not an uncommon practice in 18th-century Williamsburg and quite respectable.

At this time, I cannot confirm the construction of a brick house on Lot
355. It is clear, however, that John M. Maupin had a large addition built
onto what was already on Lot 355 in 1838. 

 The history of Lot 352 where the Taliaferro-Cole House stands is
problematic. Lot 352 was located on the James City County side of
Williamsburg in the eighteenth century. That is important because the
county line between York County and James City County bisected
Williamsburg. While the York County court records (deeds, wills,
inventories, etc.) are mostly extant, records for the James City County
side of Williamsburg were destroyed during the Civil War. Gabriel Maupin I
(the immigrant) arrived in Virginia about 1700. From that time until after
his death (1719 or 1720), he was described as living in York County,
including on January 19, 1719, when the York County Court granted him a
license “to keep an ordinary at his now dwelling house in Williamsburgh in
this county [i. e. York County] for the next year ensuing.” The 1724 deed
of trust for Lot 352 executed by Thomas Creas and his wife, Mary Creas
(widow of Gabriel I), is recorded in the York County records even though
Lot 352 was on the James City County side of Williamsburg. This is baffling
and bears further investigation. Note that the ownership of Lot 352 is
undocumented from Thomas Creas’s death in 1756 until Charles Taliaferro
owned it by the 1770s. Blank periods of this nature are quite common for
dwellings and lots on the James City side of Williamsburg due to the loss
of records mentioned above.
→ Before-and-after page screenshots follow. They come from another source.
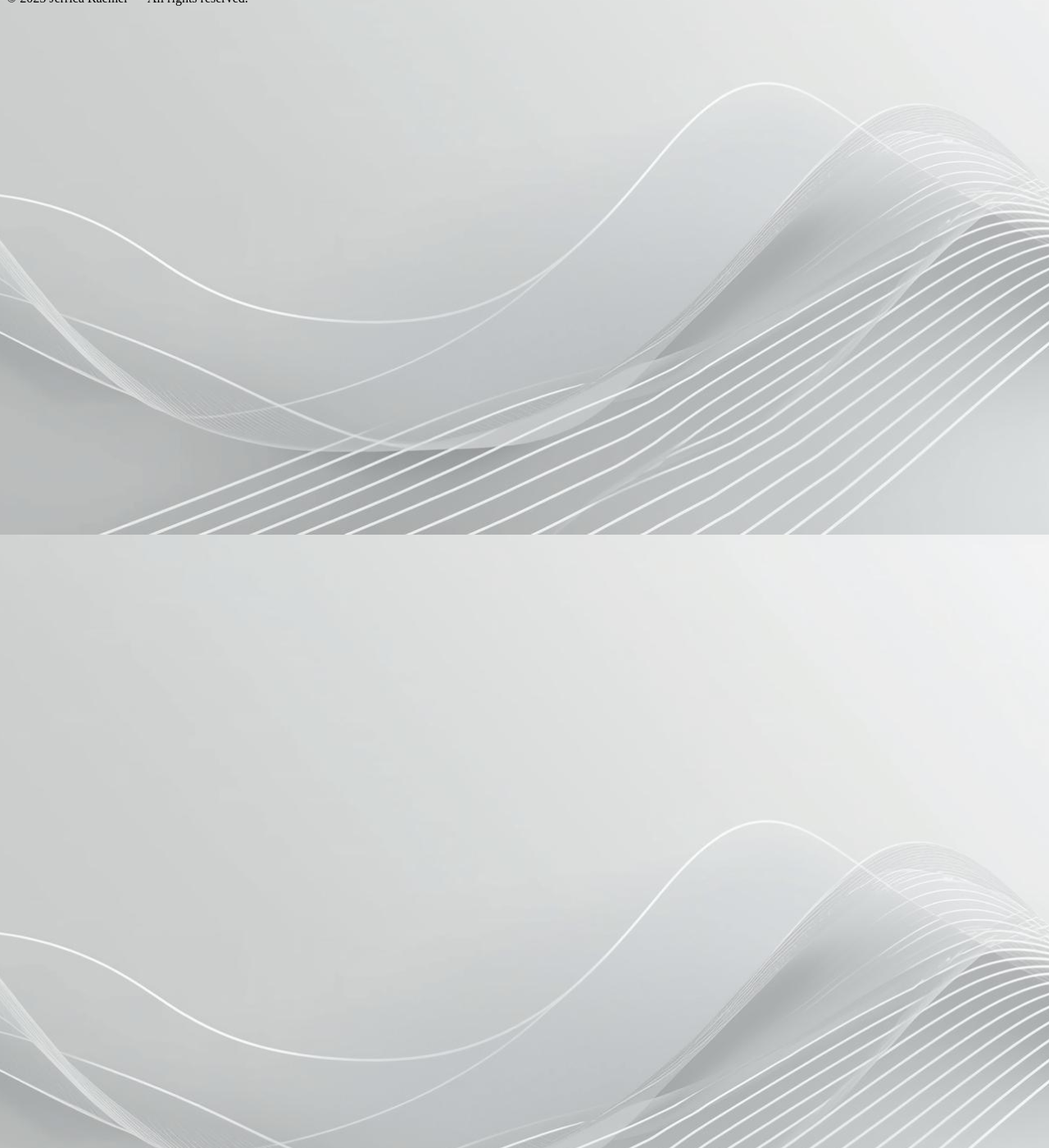
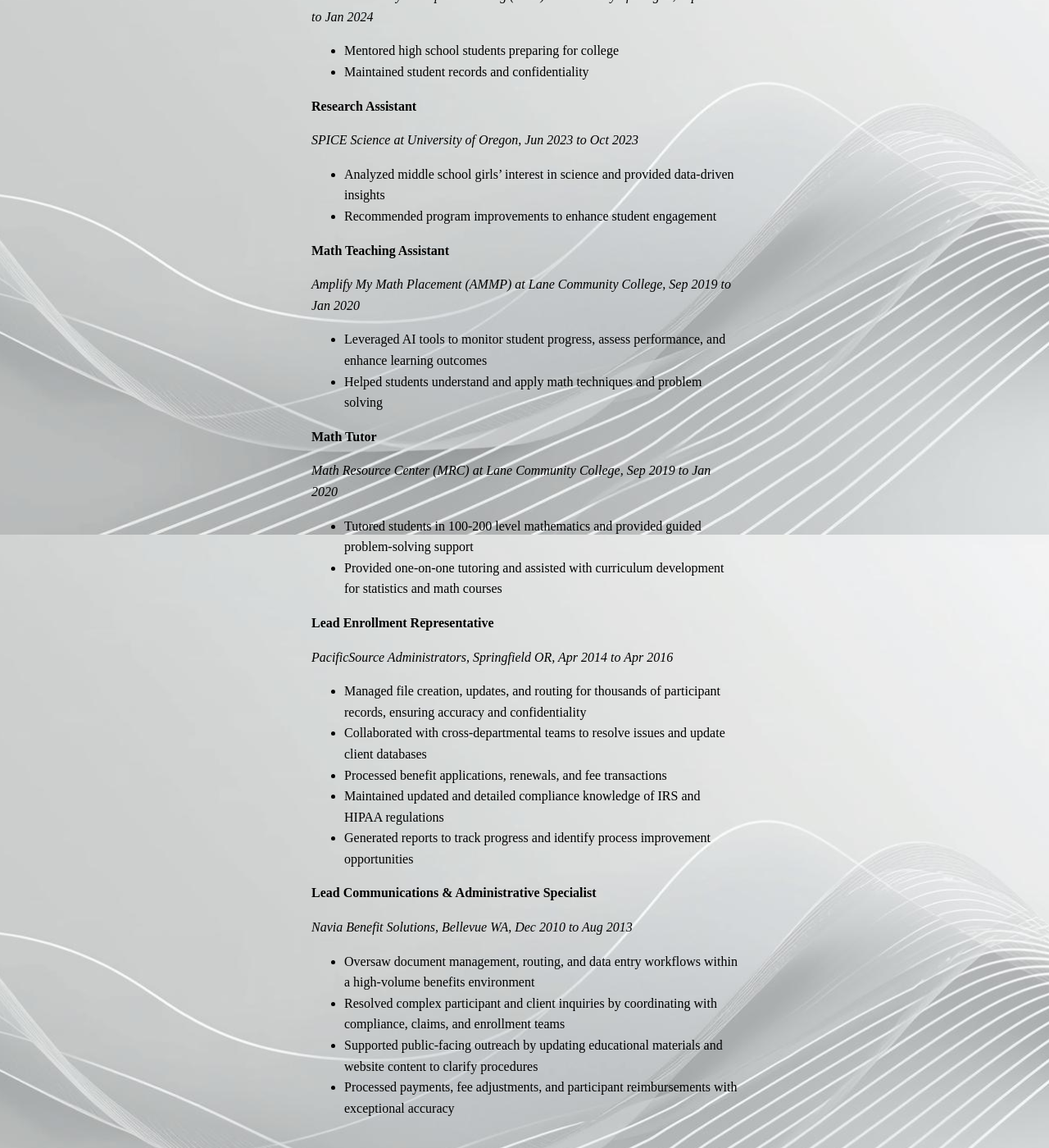
Before and after one commit to JerricaRaemer/jerricaraemer.github.com, a Jekyll site: the page built from career.md, in a window 1280 px wide and 1400 px high, scrolled down 2048 px. Shown: the whole window at 82% size. Built offline with Jekyll 4.4.1, drawn with Linux system fonts in a browser that asks for light colours; some of the changed text lies outside the part shown.

Commit message:
Update career.md

```diff
--- a/career.md
+++ b/career.md
@@ -74,4 +74,46 @@
 >
 > * Attention to Detail to ensure reliable data and avoid errors
 
-## insert full work history here
+## Full Work History
+
+> **Student Mentor**
+>
+> *Student Academy to Inspire Learning (SAIL) at University of Oregon, Sep 2023 to Jan 2024*
+> * Mentored high school students preparing for college
+> * Maintained student records and confidentiality
+>
+> **Research Assistant**
+>
+> *SPICE Science at University of Oregon, Jun 2023 to Oct 2023*
+> * Analyzed middle school girls' interest in science and provided data-driven insights
+> * Recommended program improvements to enhance student engagement
+>
+> **Math Teaching Assistant**
+>
+> *Amplify My Math Placement (AMMP) at Lane Community College, Sep 2019 to Jan 2020*
+> * Leveraged AI tools to monitor student progress, assess performance, and enhance learning outcomes
+> * Helped students understand and apply math techniques and problem solving
+>
+> **Math Tutor**
+>
+> *Math Resource Center (MRC) at Lane Community College, Sep 2019 to Jan 2020*
+> * Tutored students in 100-200 level mathematics and provided guided problem-solving support
+> * Provided one-on-one tutoring and assisted with curriculum development for statistics and math courses
+>
+> **Lead Enrollment Representative**
+>
+> *PacificSource Administrators, Springfield OR, Apr 2014 to Apr 2016*
+> * Managed file creation, updates, and routing for thousands of participant records, ensuring accuracy and confidentiality
+> * Collaborated with cross-departmental teams to resolve issues and update client databases
+> * Processed benefit applications, renewals, and fee transactions
+> * Maintained updated and detailed compliance knowledge of IRS and HIPAA regulations
+> * Generated reports to track progress and identify process improvement opportunities
+>
+> **Lead Communications & Administrative Specialist**
+>
+> *Navia Benefit Solutions, Bellevue WA, Dec 2010 to Aug 2013*
+> * Oversaw document management, routing, and data entry workflows within a high-volume benefits environment
+> * Resolved complex participant and client inquiries by coordinating with compliance, claims, and enrollment teams
+> * Supported public-facing outreach by updating educational materials and website content to clarify procedures
+> * Processed payments, fee adjustments, and participant reimbursements  with exceptional accuracy
+>
```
I am in hopes that the information above is helpful. I’d be happy to hear
any comment or further questions you may have. Colonial Williamsburg is
always happy to know of records family members have preserved. This is
especially true for the Maupin family associated as it was with three
properties in the eighteenth century (Taliaferro-Cole House, Alexander
Craig House, and Market Square Tavern) and five in the nineteenth century
(Custis Tenement, Raleigh Tavern, Peter Scott House Site, James City
Courthouse Site, and the Archibald Blair Storehouse Site.

Kind regards,


Linda H. Rowe
Research and Interpretive Education
Colonial Williamsburg Foundation

See note below from Donna Maupin on the matter---thanks for your response.